In the marketing materials for Pulitzer Prize winner Tracy Letts’s new play Mary Page Marlowe, Steppenwolf Theatre Company emphasizes that the titular character is unremarkable. I find it incredibly sad that so many people seem to think that this woman’s disaster of a life is normal. From infancy until death at what is today a relatively young age, Mary Page and her closest blood relatives battle addiction and wreck their relationships, finding peace only near the end. Letts and director Anna Shapiro tell this story non-linearly, and use six actors to represent the main character at ten points in her life (we also see her as a baby). Those devices force us to figure out what is going on in each scene, ironically resulting in us thinking more critically about Mary Page’s life than she does. It’s a satisfying puzzle, even with its dark picture.

Madeline Weinstein (Wendy Gilbert), Jack Edwards (Louis Gilbert), and Rebecca Spence (Mary Page Marlowe). Photos by Michael Brosilow.

We first see Mary Page Marlowe (played in her forties by Rebecca Spence) distracted and annoyed while taking her teen daughter, Wendy (Madeline Weinstein), and young son, Louis (Jack Edwards), out to lunch. The special occasion is her announcement that, following her divorce from their father, she’s moving from Dayton to Lexington, and at the end of the school year, so are they. Wendy is upset, but Mary Page doesn’t care very much, and refuses to say which parent’s idea this was. She also admits, after Wendy asks her, that she hadn’t given any thought to whether she would revert to her maiden name. As we shift forward and backward in time, we see that this callousness is typical for her, but she wasn’t always so blasé about her own life. As a teenager (Annie Munch), Mary Page turned down a marriage proposal because she didn’t want to be limited by someone else. Her own limitations turned out to be formidable enough.

Laura T. Fisher (Mary Page Marlowe) and Ian Barford (Ray)

It can’t ever be said of Mary Page that she is a particularly nice or smart person. What can be said is that she at least owns up to it—at fifty (Laura T. Fisher), her poor decisions result in an alcohol-fueled disaster which she accepts the consequences of, and her life finally starts improving because she does so. But we still get sent back plenty more times to see her empty flings, and her father (Stephen Cefalu, Jr.), whose untreated PTSD from Okinawa influenced him to mistreat her mother (Amanda Drinkall), who took it out on her.
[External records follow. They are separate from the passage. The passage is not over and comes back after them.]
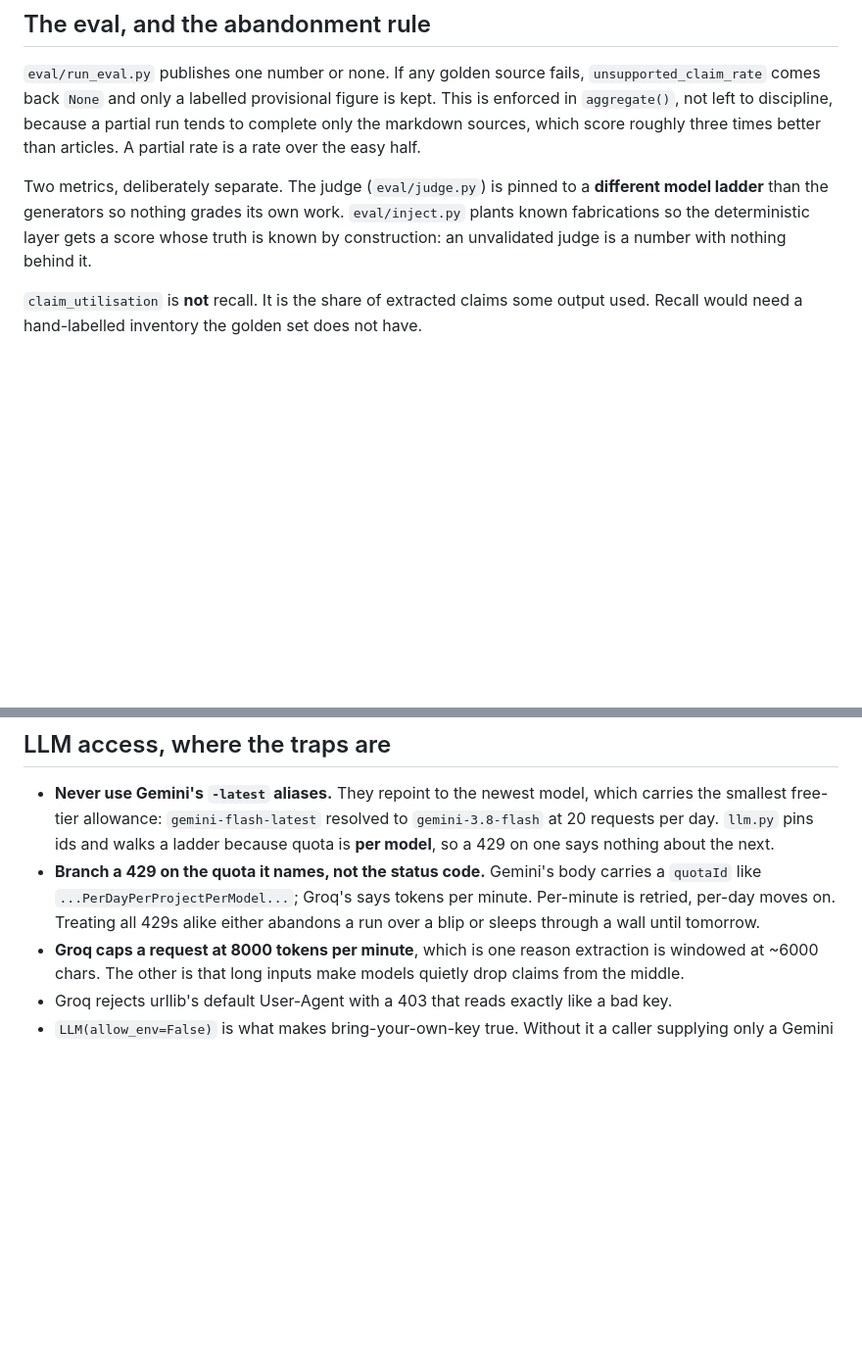
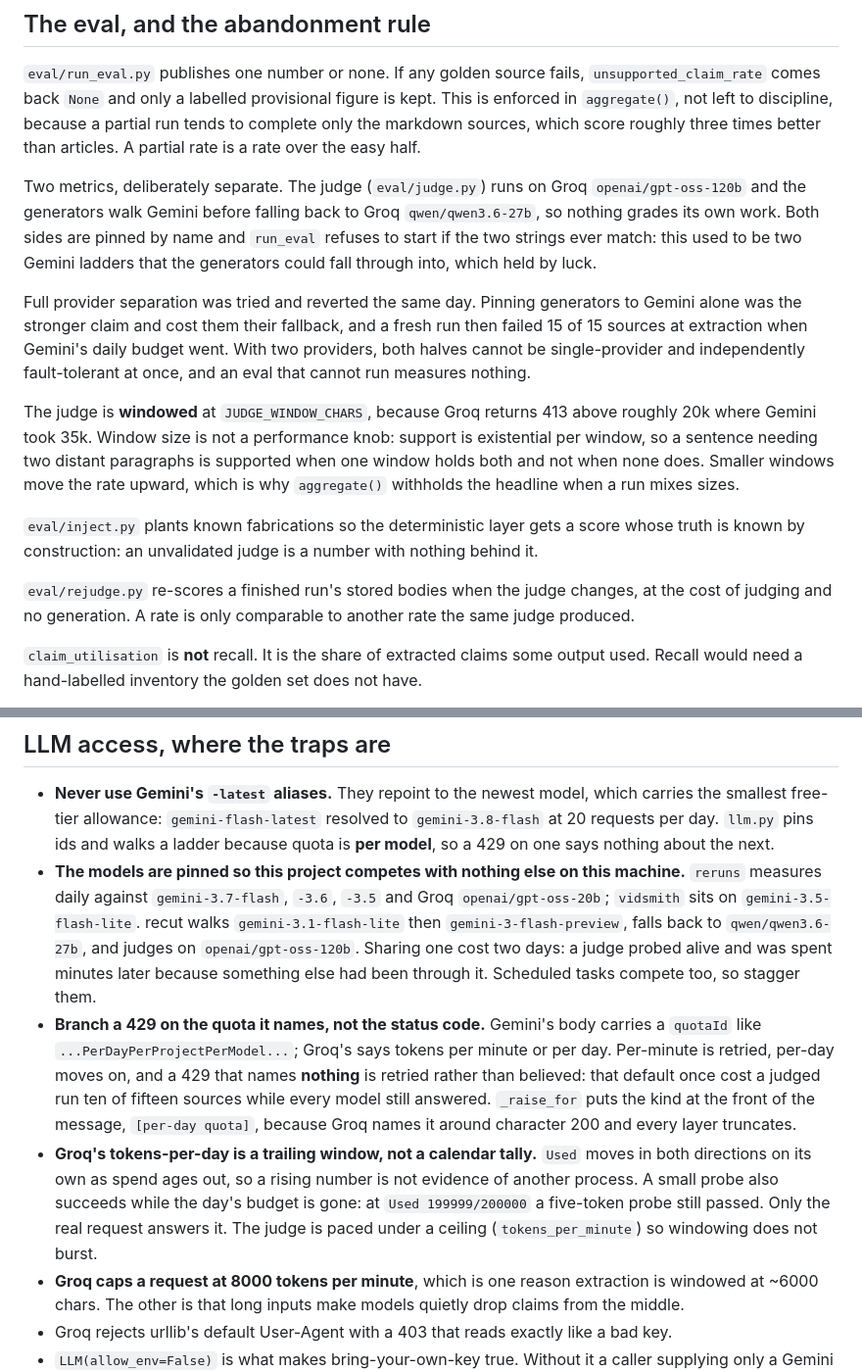
Before and after one commit to veer0608/recut, a Markdown page: CLAUDE.md, 2 parts joined by grey strips. Shown at 98% size. Rendered like a GitHub page; blank space fills up the shorter version.

Commit message:
Describe the judge that exists now
Both files still said the judge was pinned to a different Gemini ladder from the
generators. It runs on Groq, it is windowed, and it is paced, and none of that
was written down.

The README's known-limits list carried a limitation that no longer applies:
"the judge and the generators share a provider and could in principle share a
model". They cannot; both sides are pinned by name and run_eval refuses to start
if the two strings match. In its place, the limitation that is now true and
larger: numbers from this judge are not comparable to the published 15.5% until
rejudge.py has put the older runs on the same scale.

CLAUDE.md gains what cost time to learn today. Which models belong to which
project on this machine, since quota is per model and sharing one cost two days.
That an unnamed 429 is retried rather than believed. That Groq's tokens-per-day
is a trailing window whose Used moves in both directions, so a rising number is
not another process, and that a small probe passes at 199,999 of 200,000, so
only the real request answers the question.

Also that window size is not a performance knob: support is existential per
window, smaller windows move the rate upward, and aggregate() withholds a
headline built from more than one size.

```diff
--- a/CLAUDE.md
+++ b/CLAUDE.md
@@ -115,10 +115,30 @@ is enforced in `aggregate()`, not left to discipline, because a partial run tend
 only the markdown sources, which score roughly three times better than articles. A partial rate
 is a rate over the easy half.
 
-Two metrics, deliberately separate. The judge (`eval/judge.py`) is pinned to a **different model
-ladder** than the generators so nothing grades its own work. `eval/inject.py` plants known
-fabrications so the deterministic layer gets a score whose truth is known by construction: an
-unvalidated judge is a number with nothing behind it.
+Two metrics, deliberately separate. The judge (`eval/judge.py`) runs on Groq
+`openai/gpt-oss-120b` and the generators walk Gemini before falling back to Groq
+`qwen/qwen3.6-27b`, so nothing grades its own work. Both sides are pinned by name and
+`run_eval` refuses to start if the two strings ever match: this used to be two Gemini
+ladders that the generators could fall through into, which held by luck.
+
+Full provider separation was tried and reverted the same day. Pinning generators to
+Gemini alone was the stronger claim and cost them their fallback, and a fresh run then
+failed 15 of 15 sources at extraction when Gemini's daily budget went. With two
+providers, both halves cannot be single-provider and independently fault-tolerant at
+once, and an eval that cannot run measures nothing.
+
+The judge is **windowed** at `JUDGE_WINDOW_CHARS`, because Groq returns 413 above
+roughly 20k where Gemini took 35k. Window size is not a performance knob: support is
+existential per window, so a sentence needing two distant paragraphs is supported when
+one window holds both and not when none does. Smaller windows move the rate upward,
+which is why `aggregate()` withholds the headline when a run mixes sizes.
+
+`eval/inject.py` plants known fabrications so the deterministic layer gets a score whose
+truth is known by construction: an unvalidated judge is a number with nothing behind it.
+
+`eval/rejudge.py` re-scores a finished run's stored bodies when the judge changes, at
+the cost of judging and no generation. A rate is only comparable to another rate the
+same judge produced.
 
 `claim_utilisation` is **not** recall. It is the share of extracted claims some output used.
 Recall would need a hand-labelled inventory the golden set does not have.
@@ -136,10 +156,24 @@ while markdown regressed (8.9% to 15.0%).
   smallest free-tier allowance: `gemini-flash-latest` resolved to `gemini-3.8-flash` at 20
   requests per day. `llm.py` pins ids and walks a ladder because quota is **per model**, so a
   429 on one says nothing about the next.
+- **The models are pinned so this project competes with nothing else on this machine.**
+  `reruns` measures daily against `gemini-3.7-flash`, `-3.6`, `-3.5` and Groq
+  `openai/gpt-oss-20b`; `vidsmith` sits on `gemini-3.5-flash-lite`. recut walks
+  `gemini-3.1-flash-lite` then `gemini-3-flash-preview`, falls back to `qwen/qwen3.6-27b`,
+  and judges on `openai/gpt-oss-120b`. Sharing one cost two days: a judge probed alive and
+  was spent minutes later because something else had been through it. Scheduled tasks
+  compete too, so stagger them.
 - **Branch a 429 on the quota it names, not the status code.** Gemini's body carries a `quotaId`
-  like `...PerDayPerProjectPerModel...`; Groq's says tokens per minute. Per-minute is retried,
-  per-day moves on. Treating all 429s alike either abandons a run over a blip or sleeps through
-  a wall until tomorrow.
+  like `...PerDayPerProjectPerModel...`; Groq's says tokens per minute or per day.
+  Per-minute is retried, per-day moves on, and a 429 that names **nothing** is retried
+  rather than believed: that default once cost a judged run ten of fifteen sources while
+  every model still answered. `_raise_for` puts the kind at the front of the message,
+  `[per-day quota]`, because Groq names it around character 200 and every layer truncates.
+- **Groq's tokens-per-day is a trailing window, not a calendar tally.** `Used` moves in
+  both directions on its own as spend ages out, so a rising number is not evidence of
+  another process. A small probe also succeeds while the day's budget is gone: at
+  `Used 199999/200000` a five-token probe still passed. Only the real request answers it.
+  The judge is paced under a ceiling (`tokens_per_minute`) so windowing does not burst.
 - **Groq caps a request at 8000 tokens per minute**, which is one reason extraction is windowed
   at ~6000 chars. The other is that long inputs make models quietly drop claims from the middle.
 - Groq rejects urllib's default User-Agent with a 403 that reads exactly like a bad key.
```
Also changed, not shown: README.md (+8 -5 lines).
Mary Page was emotionally twisted from the beginning, and yet, she does superficially seem quite normal. All of the actresses who portray her do so realistically, which is remarkable since some of them have only a single scene. Simply that she is a three-dimensional person who appreciates and fears for those who love her entitles her to some sympathy, and the other characters she clashes with have their own share of the blame in what happens to all of them. This is the kind of outstanding ensemble acting Steppenwolf is known for, and only they could have given this play such a strong premiere.

Carrie Coon (Mary Page Marlowe) and Gary Wilmes (Dan)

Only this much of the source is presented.